Recent studies have determined that the state of Maine has been one of the worst contributors to global warming—not just nationally, but globally. Data taken from 1960 to 2005 indicate that Maine topped 114 of 184 countries in greenhouse gas production. International environmental group Greenpeace concluded that although Maine ranked just 30th among U.S. states in global warming emissions, its pollution per person exceeds most of the rest of the world, including China.
So far there have been some noticeable changes to Maine’s climate. Most cities’ temperatures are about 1 degree above average, and the average temperature in Lewiston, Maine, has increased 3.4 degrees. Most of the state has experienced a 20% decrease in precipitation. On the coast, Rockville saw a four inch rise in sea level during the last century and might experience a rise in fourteen more by the end of this century. Global warming could mean earlier spring melts which would raise inland water levels earlier and cause floods. Maine’s ecosystem sits at a fragile latitude, as many trees are already at their southern limits. Global warming could destroy 40 percent of forests in some areas, and could diminish the presence of fish and other wildlife. Furthermore, warmer temperatures could increase the presence of Lyme disease as well as create algae blooms and red tides that would harm the fishing industry.

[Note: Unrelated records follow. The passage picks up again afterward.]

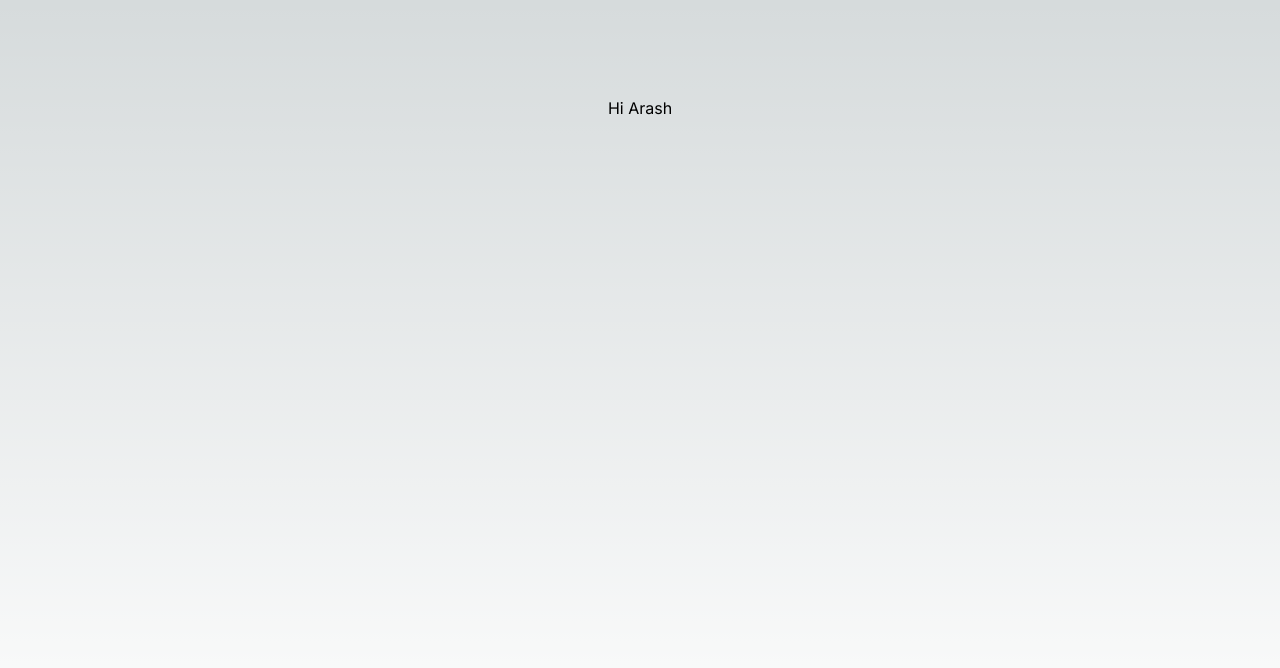
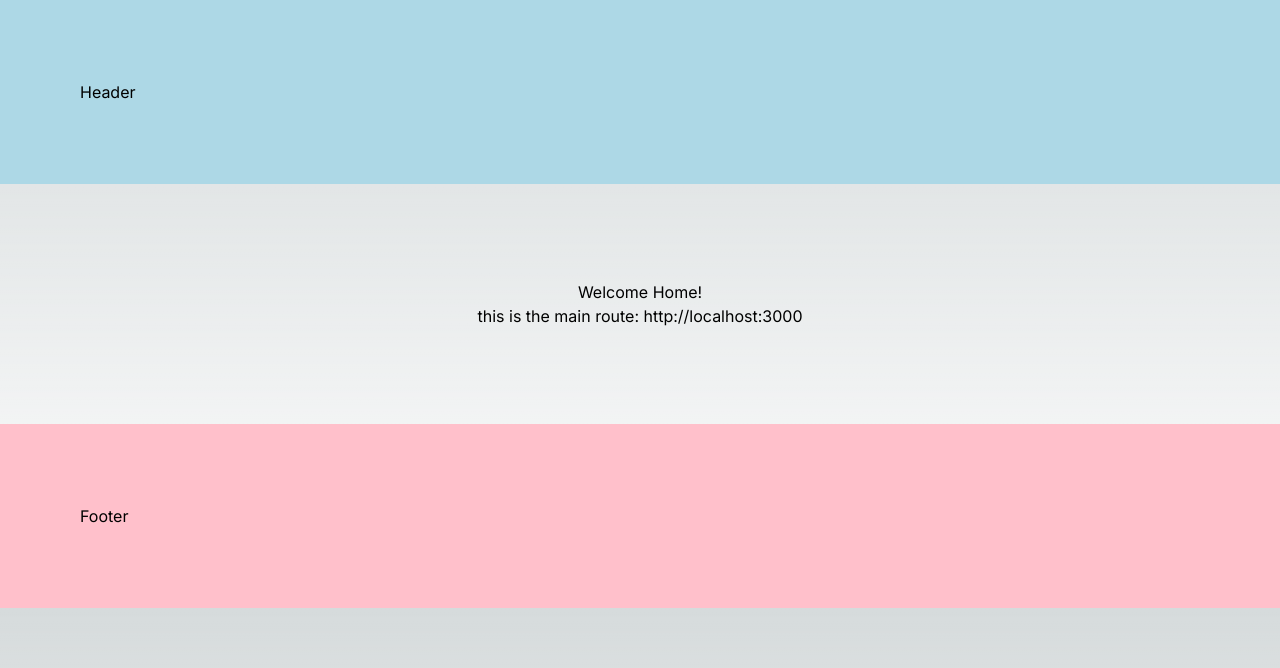
Before and after one commit to arash8877/Next-js-project2, a Next.js app: page / in a window 1280 px wide. Shown: the top 668 px of the page. Built offline with nearby package versions, Linux system fonts and the light colour scheme.

Commit message:
layout concept

```diff
--- a/src/app/layout.tsx
+++ b/src/app/layout.tsx
@@ -16,7 +16,21 @@ export default function RootLayout({
 }>) {
   return (
     <html lang="en">
-      <body className={inter.className}>{children}</body>
+      <body className={inter.className}>
+        <header>
+          <p style={{ backgroundColor: "lightblue", padding: "5rem" }}>Header</p>
+        </header>
+        {children}
+        <footer>
+          <p style={{ backgroundColor: "pink", padding: "5rem" }}>Footer</p>
+        </footer>
+      </body>
     </html>
   );
 }
+
+
+// Layout is a UI that is shared between multiple pages in the app
+// in route localhost:3000, the {children} refers to app -> page.tsx -> Home component
+// in route localhost:3000/about, the {children} refers to app -> about -> page.tsx
+// and ...
--- a/src/app/page.tsx
+++ b/src/app/page.tsx
@@ -2,8 +2,9 @@ import Image from "next/image";
 
 export default function Home() {
   return (
-    <main className="flex min-h-screen flex-col items-center justify-between p-24">
-      <h1>Hi Arash</h1>
+    <main className="flex flex-col items-center justify-between p-24">
+      <h1>Welcome Home!</h1>
+      <p>this is the main route: http://localhost:3000</p>
     </main>
   );
 }
```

Maine’s high emission rates contribute greatly to the U.S.’s elevated global rates, and many blame the federal government for not stepping in earlier. Maine has taken some steps to reduce its footprint, such as drafting the State of Maine Climate Change Action Plan and working with the Sierra Club to boost vehicle mile per gallon standards and introduce cleaner cars. Still, it is unknown whether these changes are being introduced too late. You may soon be able to catch a Maine lobster from the sea that is already boiled.